What to produce:
Every line with "your" in it must be copied from the data.

[Change detection outputs]
· · · · ·

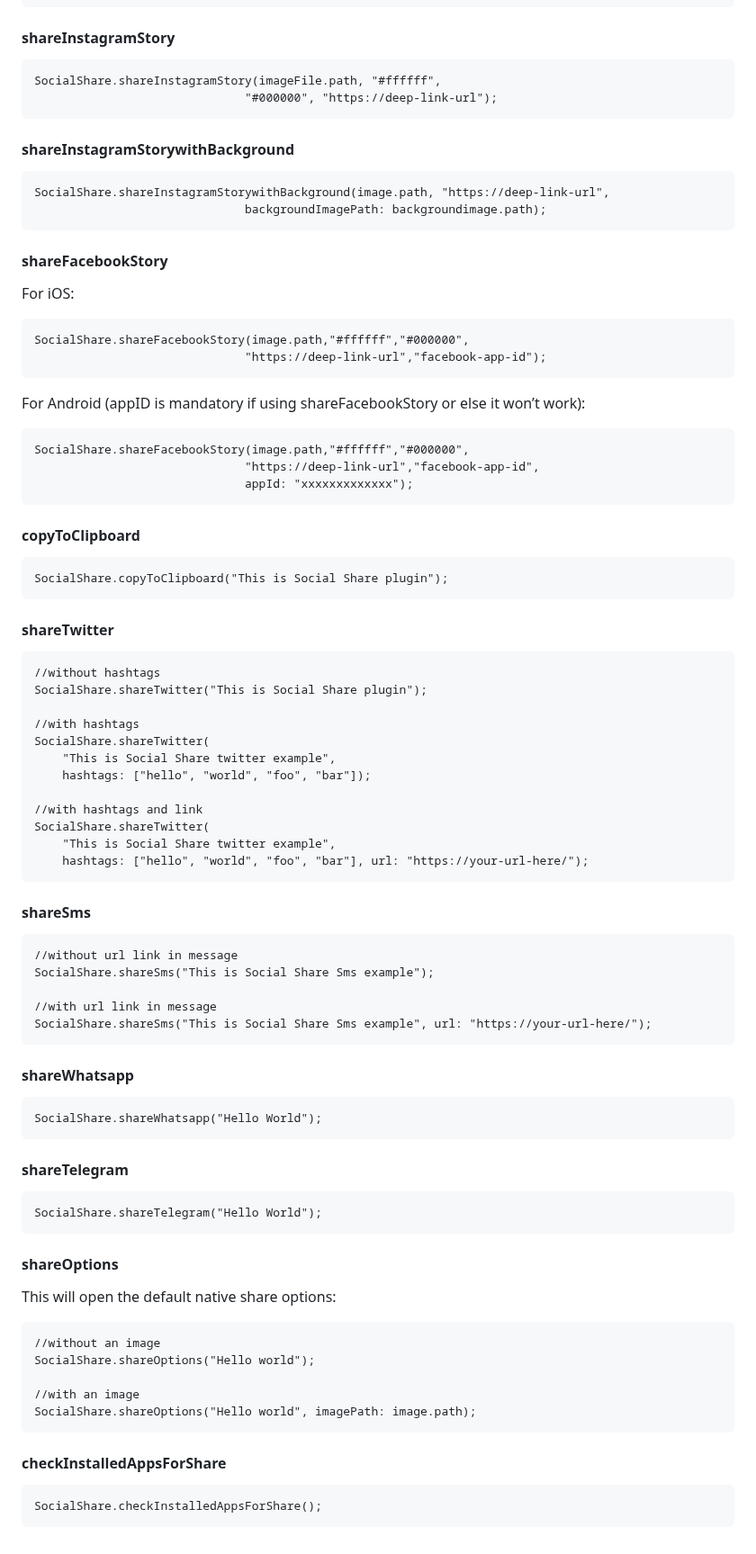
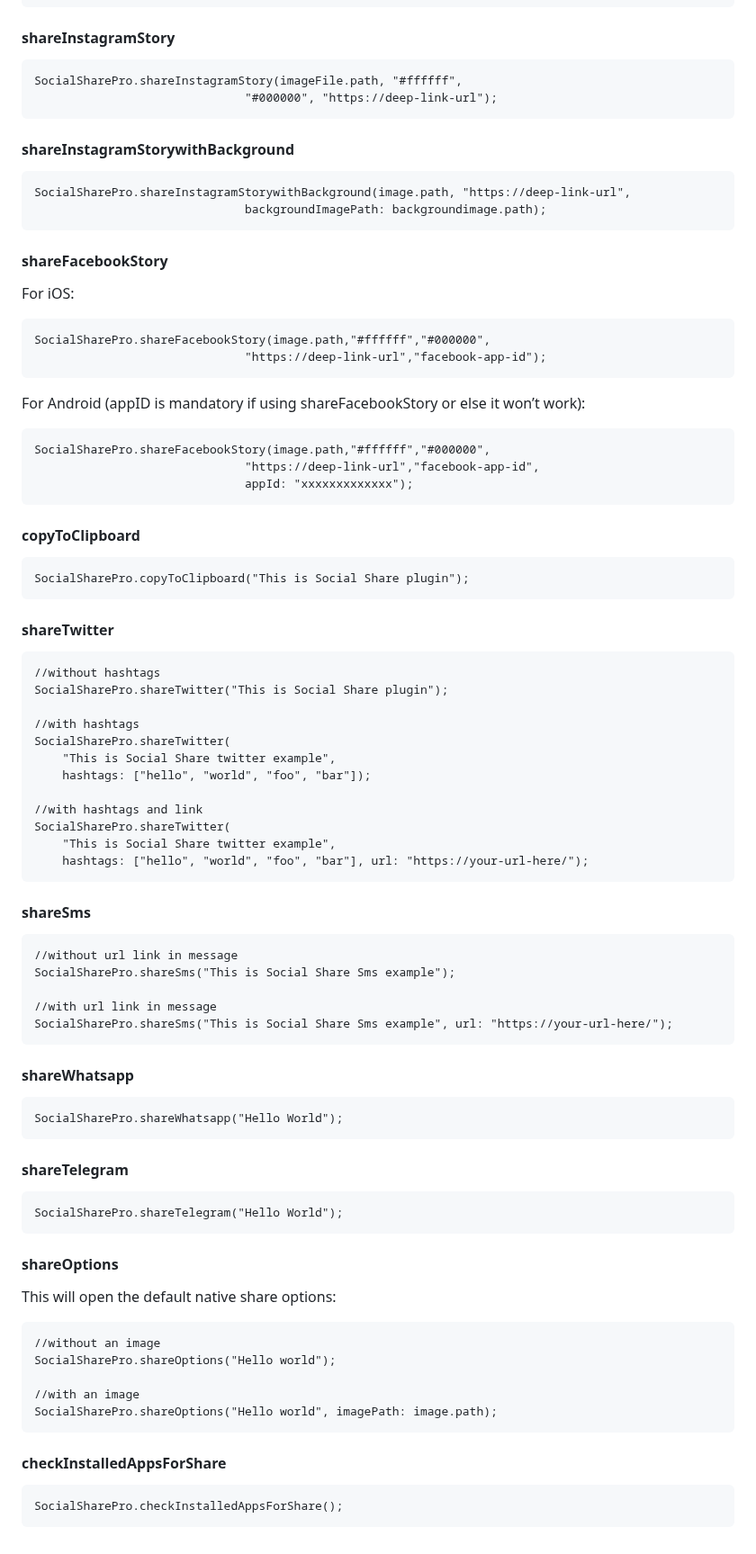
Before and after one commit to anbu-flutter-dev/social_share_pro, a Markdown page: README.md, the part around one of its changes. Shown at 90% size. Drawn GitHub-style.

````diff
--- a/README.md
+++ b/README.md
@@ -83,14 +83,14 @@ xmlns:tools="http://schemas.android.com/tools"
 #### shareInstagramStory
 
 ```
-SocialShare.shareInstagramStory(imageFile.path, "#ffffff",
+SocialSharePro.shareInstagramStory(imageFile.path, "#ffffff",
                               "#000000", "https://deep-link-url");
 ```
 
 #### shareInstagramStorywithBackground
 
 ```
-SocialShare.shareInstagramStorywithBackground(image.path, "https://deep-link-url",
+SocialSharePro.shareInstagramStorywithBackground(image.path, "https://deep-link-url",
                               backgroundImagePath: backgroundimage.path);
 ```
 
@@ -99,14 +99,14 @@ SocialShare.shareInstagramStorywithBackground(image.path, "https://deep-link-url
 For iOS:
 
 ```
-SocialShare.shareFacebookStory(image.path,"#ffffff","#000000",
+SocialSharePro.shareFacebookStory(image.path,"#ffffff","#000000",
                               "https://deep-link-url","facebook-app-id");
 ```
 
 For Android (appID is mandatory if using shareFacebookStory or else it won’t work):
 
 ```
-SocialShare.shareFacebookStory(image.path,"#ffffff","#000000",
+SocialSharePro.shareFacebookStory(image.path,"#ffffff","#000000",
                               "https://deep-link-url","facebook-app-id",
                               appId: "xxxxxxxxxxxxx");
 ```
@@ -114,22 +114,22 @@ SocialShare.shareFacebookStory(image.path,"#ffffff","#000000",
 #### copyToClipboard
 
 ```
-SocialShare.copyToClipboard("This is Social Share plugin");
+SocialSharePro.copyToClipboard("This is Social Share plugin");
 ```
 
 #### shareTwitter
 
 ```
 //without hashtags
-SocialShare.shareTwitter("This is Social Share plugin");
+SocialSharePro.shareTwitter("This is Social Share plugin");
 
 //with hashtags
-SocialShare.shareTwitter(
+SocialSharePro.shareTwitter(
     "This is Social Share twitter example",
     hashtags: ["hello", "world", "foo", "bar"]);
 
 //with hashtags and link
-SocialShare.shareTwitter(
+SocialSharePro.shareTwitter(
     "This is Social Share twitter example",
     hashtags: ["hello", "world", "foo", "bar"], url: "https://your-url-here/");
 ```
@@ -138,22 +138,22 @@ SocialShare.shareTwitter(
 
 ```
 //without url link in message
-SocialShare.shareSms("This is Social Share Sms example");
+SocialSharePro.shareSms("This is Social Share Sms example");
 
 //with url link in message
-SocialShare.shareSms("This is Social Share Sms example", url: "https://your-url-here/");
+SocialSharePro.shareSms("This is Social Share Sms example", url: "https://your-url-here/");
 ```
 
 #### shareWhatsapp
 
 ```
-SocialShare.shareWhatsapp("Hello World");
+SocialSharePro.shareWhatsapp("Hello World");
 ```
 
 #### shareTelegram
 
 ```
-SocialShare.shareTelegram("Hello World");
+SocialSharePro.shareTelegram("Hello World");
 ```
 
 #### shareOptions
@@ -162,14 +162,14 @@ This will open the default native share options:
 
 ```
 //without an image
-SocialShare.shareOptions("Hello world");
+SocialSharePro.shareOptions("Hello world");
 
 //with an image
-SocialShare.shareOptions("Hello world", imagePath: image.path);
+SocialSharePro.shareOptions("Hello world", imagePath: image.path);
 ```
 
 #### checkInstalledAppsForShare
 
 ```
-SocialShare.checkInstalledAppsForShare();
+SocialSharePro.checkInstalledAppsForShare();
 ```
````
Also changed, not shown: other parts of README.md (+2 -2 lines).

· · · · ·

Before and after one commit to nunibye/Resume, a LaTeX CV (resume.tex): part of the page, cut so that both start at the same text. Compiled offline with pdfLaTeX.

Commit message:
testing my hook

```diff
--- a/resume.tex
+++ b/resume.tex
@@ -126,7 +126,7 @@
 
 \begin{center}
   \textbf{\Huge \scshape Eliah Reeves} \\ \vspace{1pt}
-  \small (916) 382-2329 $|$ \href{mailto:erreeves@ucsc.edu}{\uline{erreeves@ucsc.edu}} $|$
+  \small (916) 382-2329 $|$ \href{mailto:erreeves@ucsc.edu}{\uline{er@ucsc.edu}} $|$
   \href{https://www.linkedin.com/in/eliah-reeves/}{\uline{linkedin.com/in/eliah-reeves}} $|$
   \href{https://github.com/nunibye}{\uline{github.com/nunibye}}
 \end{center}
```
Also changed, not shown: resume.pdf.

· · · · ·

Solution to the problem:
     hashtags: ["hello", "world", "foo", "bar"], url: "https://your-url-here/");
-SocialShare.shareSms("This is Social Share Sms example", url: "https://your-url-here/");
+SocialSharePro.shareSms("This is Social Share Sms example", url: "https://your-url-here/");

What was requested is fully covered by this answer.